MONA SHIELD PAYNE / SPECIAL TO THE SUN
Wednesday, March 25, 2015 | 10 p.m.
When Gov. Brian Sandoval took to the podium at the Legislature and announced his support for splitting up big school districts and appointing school board members, more than a few in the audience groaned.
It was the only passage in his otherwise widely praised State of the State speech that elicited audible discomfort.
The plan that could break up the state’s urban school districts is now on its way through the Legislature, much to the chagrin of many in the state’s largest school authority, the Clark County School District.
AB394 would give individual municipalities in Nevada the ability to form their own school districts, and all the power that comes with that. Though proponents shy away from the term “splitting up,” that’s basically what it could do to CCSD.
Under the law, communities like North Las Vegas, Las Vegas and Henderson could break off from the district to do things their own way. It would also allow the state’s rural districts, some of which oversee fewer than 100 students, to consolidate with other small districts. The final decision to approve the new districts would fall to the state department of education.
Breaking up the school district isn't a new idea. In 2000, Republicans in the Legislature clashed with then-Mayor Oscar Goodman, who said doing so would cause “a terrible rift between rich and poor.” Reaction from school board members ranged from outright disagreement to a tepid willingness to consider the implications.
The bill is part of a package of Republican-led accountability measures, including a proposal to appoint school board members and a plan to create a state-run Achievement District that would take over a number of failing schools and convert them to charters.
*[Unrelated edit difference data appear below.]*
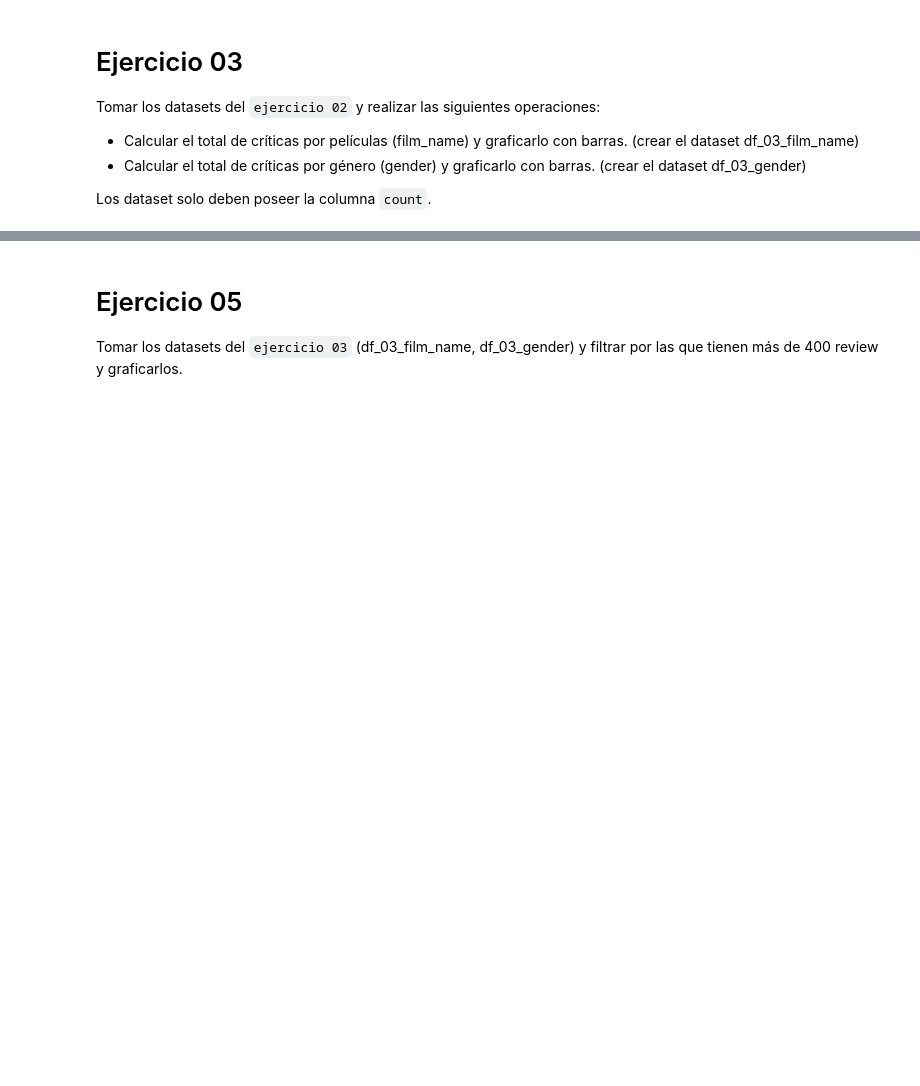
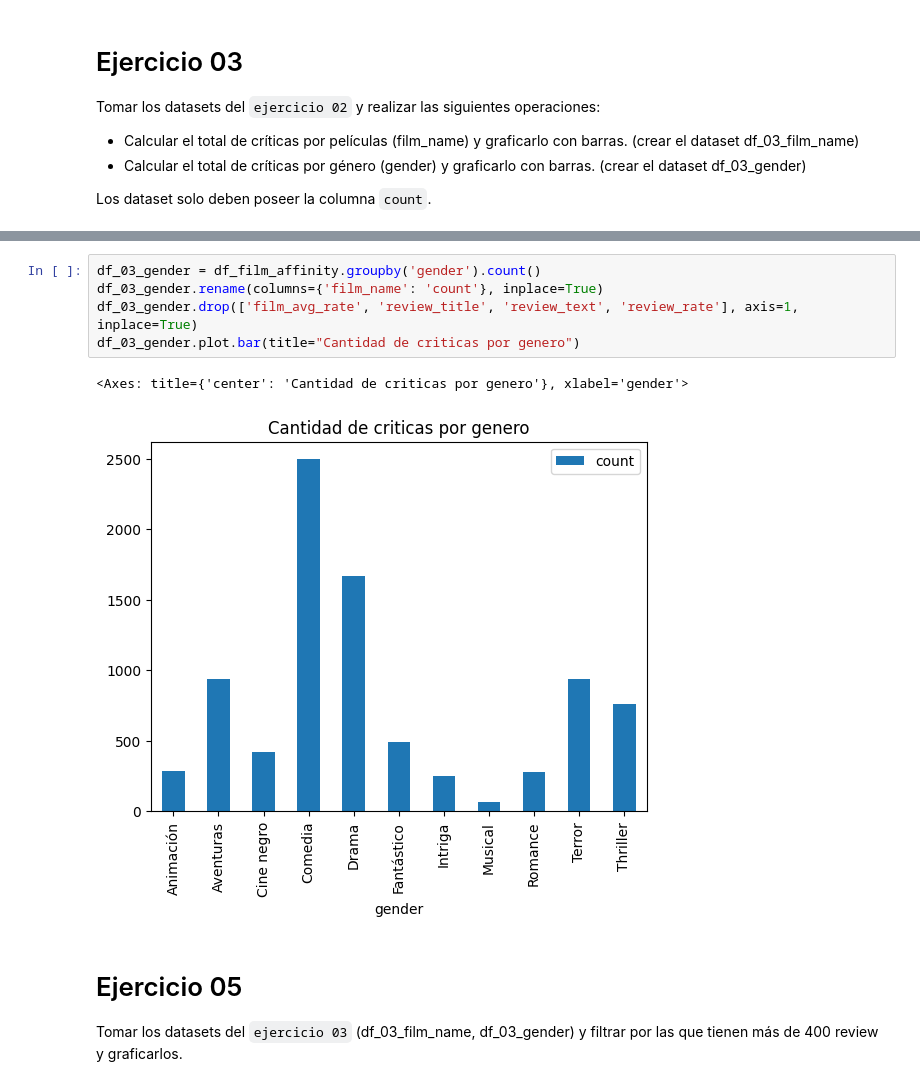
Before and after one commit to baubyte/HerramientasDeSoftwareParaElAnalisisDeDatos, a Jupyter notebook: Tema_4/Ejercicios/Semana_04_Practica_04.ipynb, the cells around one changed output, grey strips where cells are left out. Cells and saved outputs as stored; diff of their text form; blank space fills up the shorter version.

```diff
--- a/Tema_4/Ejercicios/Semana_04_Practica_04.ipynb
+++ b/Tema_4/Ejercicios/Semana_04_Practica_04.ipynb
@@ -220,3 +233,11 @@ Los dataset solo deben poseer la columna `count`.
+# %%
+df_03_gender = df_film_affinity.groupby('gender').count()
+df_03_gender.rename(columns={'film_name': 'count'}, inplace=True)
+df_03_gender.drop(['film_avg_rate', 'review_title', 'review_text', 'review_rate'], axis=1, inplace=True)
+df_03_gender.plot.bar(title="Cantidad de criticas por genero")
+# %% [output]
+<Axes: title={'center': 'Cantidad de criticas por genero'}, xlabel='gender'>
+[figure, added]
 # %% [markdown]
 # Ejercicio 05
 
```
Also changed, not shown: parts of 7 cells of this notebook.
Proponents argue it would provide more local control over schools and sidestep CCSD’s centralized bureaucracy, which critics say often takes a one-size-fits-all approach to very different problems in very different communities.
They point to studies like one recently released by the right-leaning Friedman Foundation showing widespread public support in Nevada for intervention in low-performing districts. A study by a Michigan free-market think tank concluded that the savings from breaking up larger districts is much higher than consolidating smaller ones.
Assemblyman David Gardner, who proposed the bill, said lawmakers have stood aside for decades while district officials failed to fulfill promises that schools would get better.
“If it was going to be fixed, it would have been fixed by now,” Gardner said. “We’ve been playing the game for 40 years.”
Officials in Henderson are perhaps the most enthusiastic about the idea. The bill is sponsored by Assemblyman Stephen Silberkraus, who represents Henderson, and Mayor Andy Hafen and the city council voted unanimously to support the idea earlier this month.
“The people of Henderson know they can do this better if they are given the freedom to run the schools the way that they want,” Silberkraus said.
While the bill lays out a clear process for how incorporated cities could take control over their schools, it also raises a lot of questions.
CCSD has operated for decades under the assumption that individual cities would never have the ability to form their own school districts, and much of the county’s current infrastructure reflects that.
All but one of CCSD’s seven high-performing Career and Technical Academies are on county land, for example.
If every incorporated city formed their own district, it would leave Clark County in control of those academies as well as a number of food, police and transportation facilities vital to schools around the valley.
It’s a similar story for CCSD’s magnet schools, high-performing programs that are in large demand by parents. While other schools are preparing to offer new magnet programs next year, the majority of them are currently located in schools within Las Vegas. If the city decided to form its own district, it’s not clear what would happen to the magnets or whether CCSD would retain control.
Gardner said all of these issues would be worked out in the planning phase, but it would likely mean a complex set of agreements would need to be reached to keep many of the valley’s most popular education programs in place.
“If you have all this co-mingling, why even break up the districts?” said Anna Slighting, a parent and charter school teacher who volunteers on CCSD’s zoning board.
The bill currently makes no mention of how zoning would be handled. Many schools in the valley straddle the borders of different municipalities, like Liberty High School, which is located in Henderson but draws most of its students from unincorporated Clark County.
“Cutting a school in half like that is going to cause a zoning domino effect,” Slighting said.
She said students would have to be siphoned from Coronado High School and then Foothill High School in order to make sure Liberty had enough students to keep its doors open. Doing so could separate friends and require families to make drastic life changes they didn’t plan for.
Gardner said those kinks would be worked out by the planning committee and the state board during a review process. He estimated that process would take around a year.
“A year is not enough to iron out those kinks,” Slighting said. “It's just going to be very messy for up to five years when families could have kids split at two elementary or two middle schools.”
They haven’t come to a consensus yet, but the Nevada Association of School Boards is leaning against it, said President Erin Cranor, who also sits on CCSD’s Board of Trustees.
She said the group is in favor of an alternative proposed by Sen. Scott Hammond. He penned a resolution last week that would require a state study on the feasibility of passing such a law.
If commissioned, that report would be complete in time for the 79th Legislature.